Work required:
Count every line below that contains "TypeScript", then state the total with no other output.

Working data:

****************

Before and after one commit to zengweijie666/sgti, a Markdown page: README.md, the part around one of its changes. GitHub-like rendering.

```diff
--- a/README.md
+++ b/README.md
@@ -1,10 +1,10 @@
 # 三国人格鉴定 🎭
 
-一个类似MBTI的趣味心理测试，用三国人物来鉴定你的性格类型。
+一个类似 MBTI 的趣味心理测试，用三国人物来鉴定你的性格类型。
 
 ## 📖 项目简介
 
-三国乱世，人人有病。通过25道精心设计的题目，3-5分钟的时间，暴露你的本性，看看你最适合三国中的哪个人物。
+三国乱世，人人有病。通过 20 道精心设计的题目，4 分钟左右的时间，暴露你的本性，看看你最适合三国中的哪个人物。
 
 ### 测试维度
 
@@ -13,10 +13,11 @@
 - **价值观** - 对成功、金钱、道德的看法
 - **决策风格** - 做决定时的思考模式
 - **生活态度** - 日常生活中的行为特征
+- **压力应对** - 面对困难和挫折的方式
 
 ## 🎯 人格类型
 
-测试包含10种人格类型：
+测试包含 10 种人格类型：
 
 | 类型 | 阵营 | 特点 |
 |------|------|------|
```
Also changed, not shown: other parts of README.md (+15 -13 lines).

****************

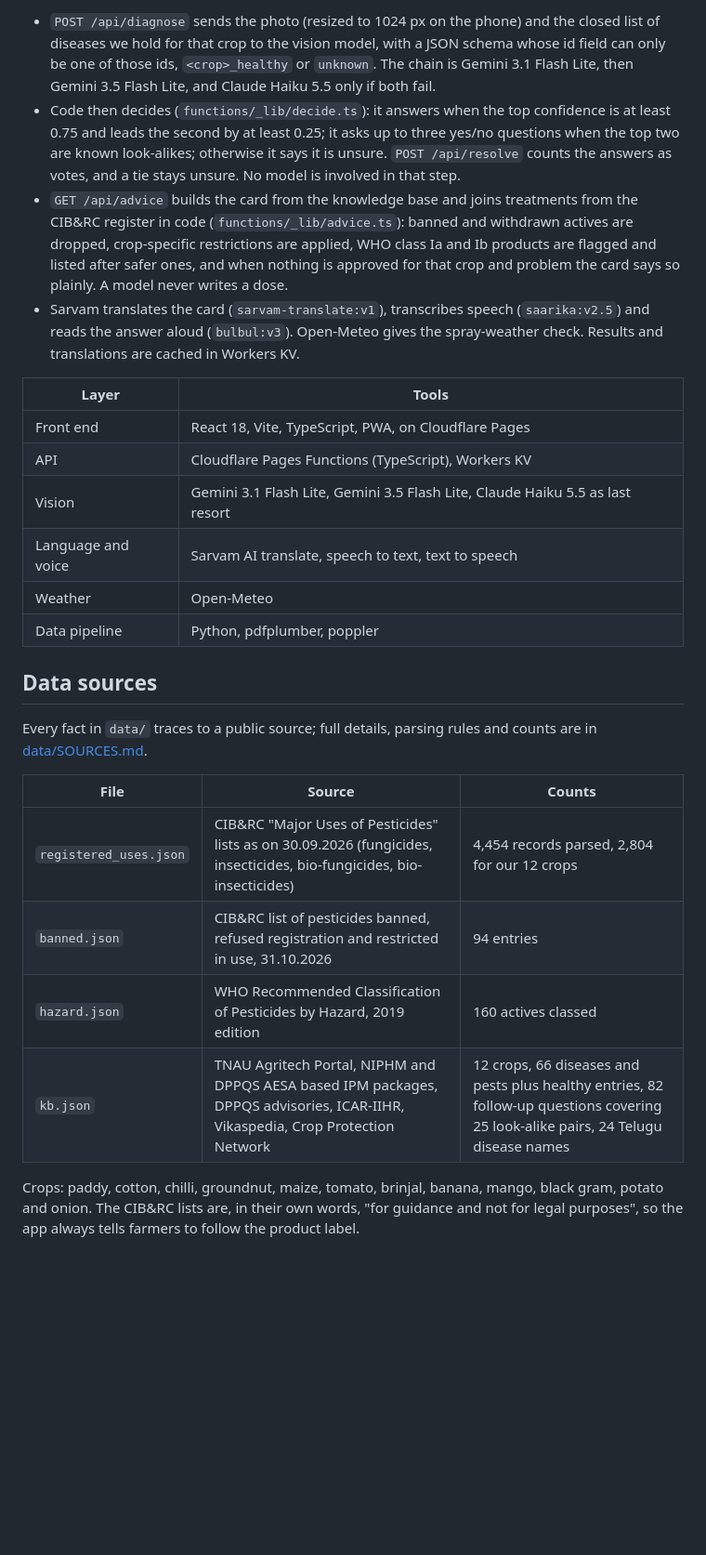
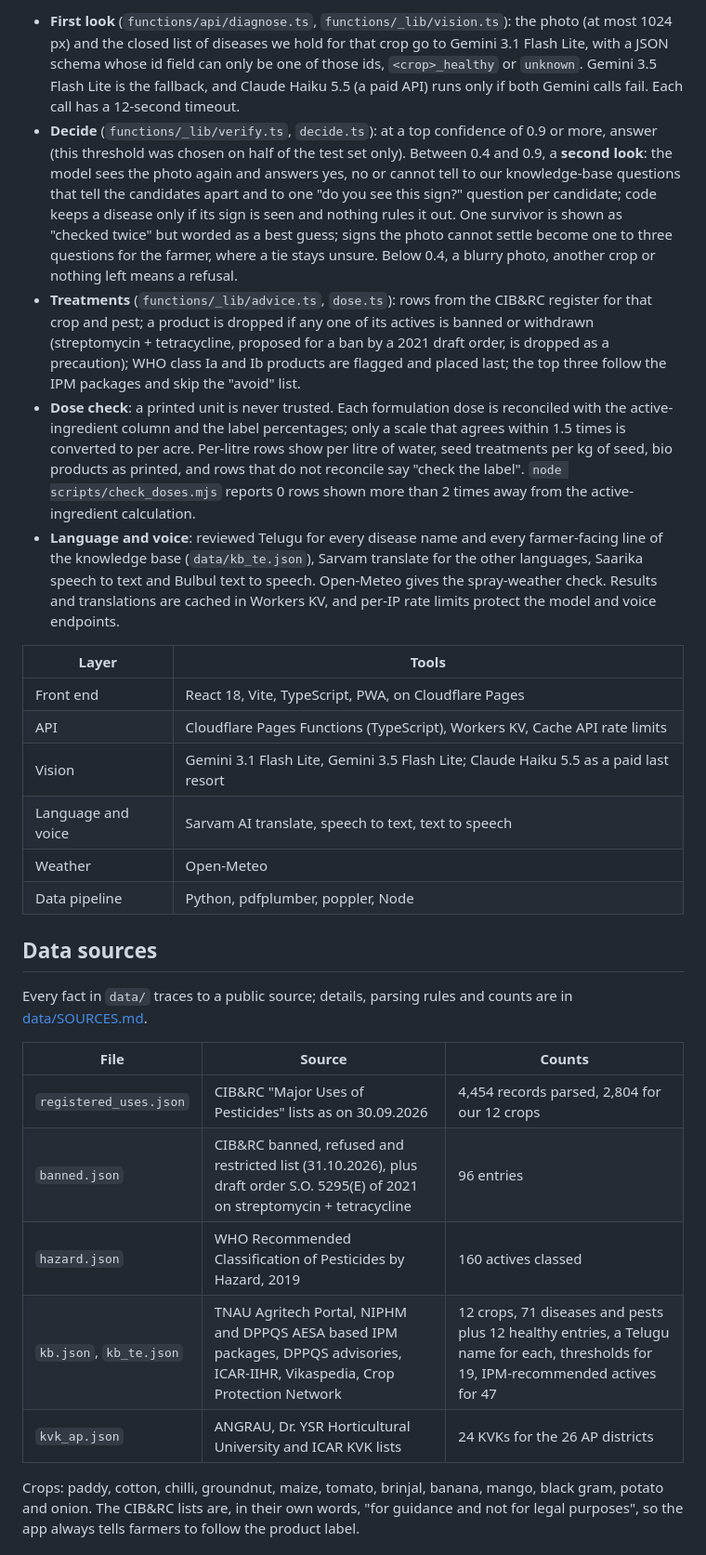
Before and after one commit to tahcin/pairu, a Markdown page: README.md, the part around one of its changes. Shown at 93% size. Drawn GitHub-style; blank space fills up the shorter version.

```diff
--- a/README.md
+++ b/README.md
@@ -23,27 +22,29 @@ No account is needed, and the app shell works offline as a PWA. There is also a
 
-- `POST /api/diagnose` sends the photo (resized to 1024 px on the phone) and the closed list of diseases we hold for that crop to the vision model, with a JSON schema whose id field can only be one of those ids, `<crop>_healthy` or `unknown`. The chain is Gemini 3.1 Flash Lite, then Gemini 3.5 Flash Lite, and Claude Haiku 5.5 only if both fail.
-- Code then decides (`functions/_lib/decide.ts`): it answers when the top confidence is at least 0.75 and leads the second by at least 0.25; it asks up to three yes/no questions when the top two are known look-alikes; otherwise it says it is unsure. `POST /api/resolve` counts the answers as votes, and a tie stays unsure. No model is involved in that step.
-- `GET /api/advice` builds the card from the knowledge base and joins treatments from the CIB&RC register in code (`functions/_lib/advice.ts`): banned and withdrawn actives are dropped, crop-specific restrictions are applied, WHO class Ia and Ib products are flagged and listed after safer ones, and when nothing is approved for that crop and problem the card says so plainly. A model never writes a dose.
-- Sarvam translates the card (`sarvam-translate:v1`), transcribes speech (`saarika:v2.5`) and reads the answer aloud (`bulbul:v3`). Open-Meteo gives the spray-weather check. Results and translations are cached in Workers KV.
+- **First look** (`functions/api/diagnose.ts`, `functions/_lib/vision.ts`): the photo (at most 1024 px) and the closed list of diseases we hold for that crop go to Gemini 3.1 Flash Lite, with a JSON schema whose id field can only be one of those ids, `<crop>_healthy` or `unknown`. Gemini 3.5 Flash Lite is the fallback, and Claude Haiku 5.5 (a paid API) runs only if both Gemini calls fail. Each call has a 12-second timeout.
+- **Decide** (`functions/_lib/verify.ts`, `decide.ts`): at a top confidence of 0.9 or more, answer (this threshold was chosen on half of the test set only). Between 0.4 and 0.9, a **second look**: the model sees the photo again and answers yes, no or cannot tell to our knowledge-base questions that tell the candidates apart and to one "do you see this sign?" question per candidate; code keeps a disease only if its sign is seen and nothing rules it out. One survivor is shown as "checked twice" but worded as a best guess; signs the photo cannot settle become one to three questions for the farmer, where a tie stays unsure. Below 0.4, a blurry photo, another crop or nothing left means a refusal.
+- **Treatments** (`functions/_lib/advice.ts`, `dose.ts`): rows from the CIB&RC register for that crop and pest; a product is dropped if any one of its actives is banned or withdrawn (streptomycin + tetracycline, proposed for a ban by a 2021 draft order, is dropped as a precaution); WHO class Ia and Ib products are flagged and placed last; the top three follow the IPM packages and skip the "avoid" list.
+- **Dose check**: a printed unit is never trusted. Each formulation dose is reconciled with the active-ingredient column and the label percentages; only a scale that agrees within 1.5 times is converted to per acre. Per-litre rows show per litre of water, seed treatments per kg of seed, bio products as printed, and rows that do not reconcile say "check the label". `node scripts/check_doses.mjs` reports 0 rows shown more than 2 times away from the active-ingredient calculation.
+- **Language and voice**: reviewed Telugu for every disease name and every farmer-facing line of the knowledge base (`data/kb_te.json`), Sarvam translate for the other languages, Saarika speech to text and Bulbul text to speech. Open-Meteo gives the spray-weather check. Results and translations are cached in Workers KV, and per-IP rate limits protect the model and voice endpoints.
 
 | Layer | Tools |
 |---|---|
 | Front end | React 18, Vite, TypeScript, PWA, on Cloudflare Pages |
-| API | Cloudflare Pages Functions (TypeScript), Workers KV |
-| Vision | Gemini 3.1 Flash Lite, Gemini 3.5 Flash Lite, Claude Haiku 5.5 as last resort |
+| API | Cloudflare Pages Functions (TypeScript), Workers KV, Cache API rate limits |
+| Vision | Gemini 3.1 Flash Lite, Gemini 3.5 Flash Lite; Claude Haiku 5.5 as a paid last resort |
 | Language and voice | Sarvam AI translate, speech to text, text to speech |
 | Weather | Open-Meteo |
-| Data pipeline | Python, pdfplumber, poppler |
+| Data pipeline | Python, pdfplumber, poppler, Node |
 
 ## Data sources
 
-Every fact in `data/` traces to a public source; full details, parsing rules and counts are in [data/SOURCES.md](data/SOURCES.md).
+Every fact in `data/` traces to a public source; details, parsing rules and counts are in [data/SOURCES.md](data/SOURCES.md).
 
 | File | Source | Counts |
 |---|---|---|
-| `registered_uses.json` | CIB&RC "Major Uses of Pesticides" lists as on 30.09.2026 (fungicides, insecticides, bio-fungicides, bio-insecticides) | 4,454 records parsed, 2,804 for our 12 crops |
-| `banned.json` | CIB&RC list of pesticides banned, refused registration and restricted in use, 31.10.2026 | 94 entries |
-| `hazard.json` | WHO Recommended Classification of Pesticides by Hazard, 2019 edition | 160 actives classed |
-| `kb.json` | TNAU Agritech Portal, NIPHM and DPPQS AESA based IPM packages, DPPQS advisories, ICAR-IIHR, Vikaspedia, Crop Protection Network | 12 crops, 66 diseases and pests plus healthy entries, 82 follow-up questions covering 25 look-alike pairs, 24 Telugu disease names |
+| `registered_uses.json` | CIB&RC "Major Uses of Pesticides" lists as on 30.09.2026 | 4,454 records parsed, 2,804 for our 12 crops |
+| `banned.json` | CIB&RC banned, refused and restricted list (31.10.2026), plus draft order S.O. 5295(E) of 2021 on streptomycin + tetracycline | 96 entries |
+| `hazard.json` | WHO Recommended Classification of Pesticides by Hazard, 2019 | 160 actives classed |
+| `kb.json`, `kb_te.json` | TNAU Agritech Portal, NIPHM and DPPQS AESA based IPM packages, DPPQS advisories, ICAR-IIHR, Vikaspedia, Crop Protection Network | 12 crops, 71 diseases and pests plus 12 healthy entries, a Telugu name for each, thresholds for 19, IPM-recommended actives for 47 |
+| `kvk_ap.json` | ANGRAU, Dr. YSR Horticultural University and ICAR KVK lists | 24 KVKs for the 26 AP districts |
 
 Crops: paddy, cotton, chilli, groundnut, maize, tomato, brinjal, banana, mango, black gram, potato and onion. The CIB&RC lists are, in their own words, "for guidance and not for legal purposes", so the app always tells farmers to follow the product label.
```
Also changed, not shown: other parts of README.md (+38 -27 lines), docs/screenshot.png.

****************

Answer box:
3